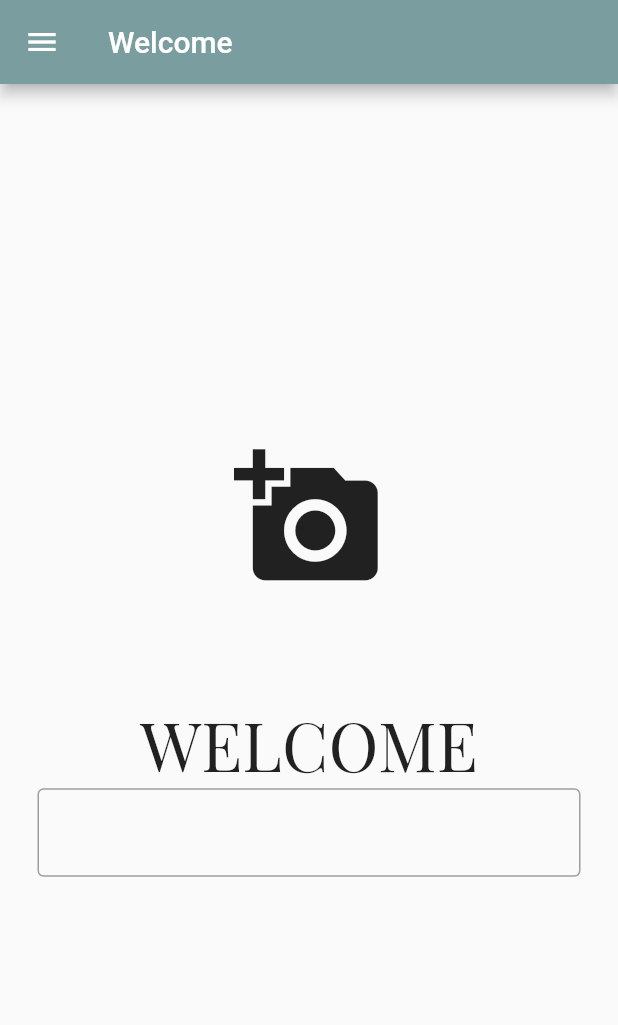
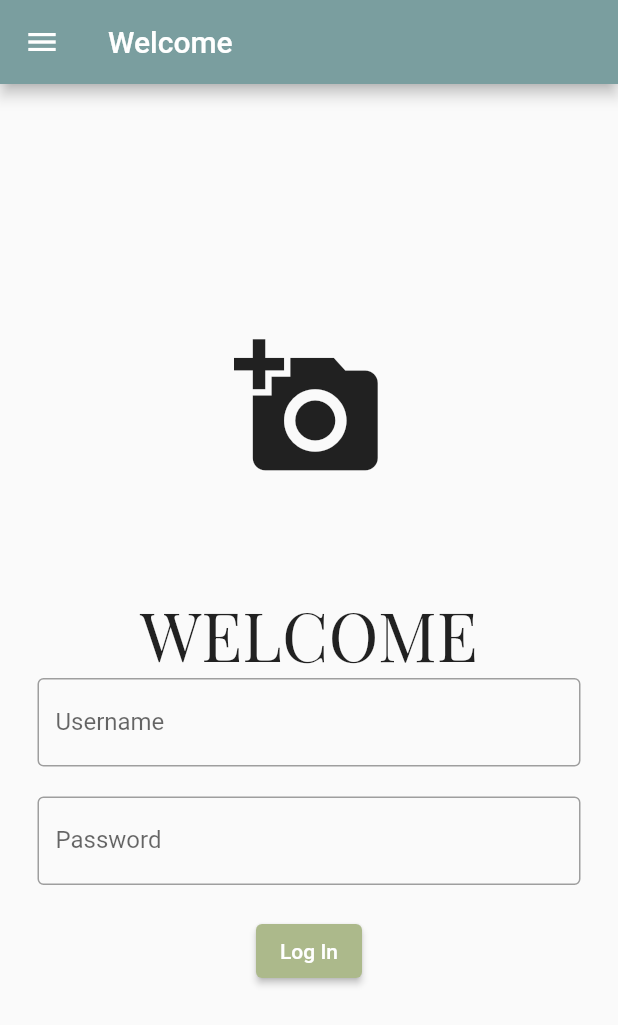
Before and after one commit to andreaborders/homeventoryapp, a Flutter app: the screen it shows after launch, on a phone screen of 412 x 824 dp. Shown: the top 1025 px of the screen. Run offline on Flutter 3.47's test engine with Material 2 defaults, Android fonts, the phone set to English and light mode, and no system bars; our stand-ins replace get, google_fonts; missing offline and left inert: dart:html.

Commit message:
Add files via upload

```diff
--- a/lib/logOnPage.dart
+++ b/lib/logOnPage.dart
@@ -20,6 +20,11 @@ class LoginPage extends StatefulWidget{
 }
 
 class _LoginPageState extends State<LoginPage> {
+
+  final TextEditingController _usernameController = TextEditingController();
+  final TextEditingController _passwordController = TextEditingController();
+  final GlobalKey<FormState> _formKey = GlobalKey<FormState>();
+
   @override
   Widget build(BuildContext context) {
     return Scaffold(
@@ -49,17 +54,79 @@ class _LoginPageState extends State<LoginPage> {
                   fontSize: 45,
                 ),
               ),
+              Form(
+                key: _formKey,
+                child: Column(
+                  children: [
                     Padding(
                       padding: const EdgeInsets.symmetric(horizontal: 25.0),
-                child: TextField(
+                      child: TextFormField(
+                        controller: _usernameController,
                         decoration: InputDecoration(
+                          labelText: "Username",
                           enabledBorder: OutlineInputBorder(
                             borderSide: BorderSide(
                               color: Colors.grey,
                               width: 1.0,
                             ),
                           ),
+                          focusedBorder: OutlineInputBorder(
+                            borderSide: BorderSide(
+                              color: Color(hexCode('#7A9E9F')),
+                              width: 2.0,
                             ),
+                          ),
+                        ),
+                        validator: (value) {
+                          if (value == null || value.isEmpty) {
+                            return "Please enter a username";
+                          }
+                          return null;
+                        },
+                      ),
+                    ),
+                    SizedBox(height: 20),
+                    Padding(
+                      padding: const EdgeInsets.symmetric(horizontal: 25.0),
+                      child: TextFormField(
+                        controller: _passwordController,
+                        obscureText: true,
+                        decoration: InputDecoration(
+                          labelText: "Password",
+                          enabledBorder: OutlineInputBorder(
+                            borderSide: BorderSide(
+                              color: Colors.grey,
+                              width: 1.0,
+                            ),
+                          ),
+                          focusedBorder: OutlineInputBorder(
+                            borderSide: BorderSide(
+                              color: Color(hexCode('#7A9E9F')),
+                              width: 2.0,
+                            ),
+                          ),
+                        ),
+                        validator: (value) {
+                          if (value == null || value.isEmpty) {
+                            return "Please enter a password";
+                          }
+                          return null;
+                        },
+                      ),
+                    ),
+                    SizedBox(height: 20),
+                    ElevatedButton(
+                      onPressed: () {
+                        if (_formKey.currentState!.validate()) {
+                          print("Username: ${_usernameController.text}");
+                          print("Password: ${_passwordController.text}");
+                        }
+                      },
+                      child: Text("Log In"),
+                      style: ElevatedButton.styleFrom(
+                          backgroundColor: Color(0xFFACB98B)),
+                    ),
+                  ],
                 ),
               ),
             ],
--- a/lib/main.dart
+++ b/lib/main.dart
@@ -5,8 +5,11 @@ import 'package:get/get.dart';
 import 'roomItemPage.dart';
 import 'widgets/navigation_drawer.dart';
 import 'logOnPage.dart';
+import 'itemFormX.dart';
+
 
 void main() {
+  Get.put(ItemController());
   runApp( MyApp());
 
 }
@@ -26,6 +29,7 @@ class MyApp extends StatelessWidget {
       getPages: [
         GetPage(name: '/', page: () => LoginPage()),
         GetPage(name: '/roomItem', page: () => RoomItemPage()),
+        GetPage(name: '/itemForm', page: () => ItemFormPage()),
       ],
       builder: (context, child) {
         return Scaffold(
```
Also changed, not shown: lib/itemFormX.dart (+38 -12 lines), lib/roomItemPage.dart (+33 -68 lines). Lines whose indentation alone changed are shown as unchanged.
========================================================================
** EXERCISE INSTRUCTIONS **
Look through the entries above and report each line where the string "OutlineInputBorder" occurs.

** YOUR SOLUTION **
                           enabledBorder: OutlineInputBorder(
+                          focusedBorder: OutlineInputBorder(
+                          enabledBorder: OutlineInputBorder(
+                          focusedBorder: OutlineInputBorder(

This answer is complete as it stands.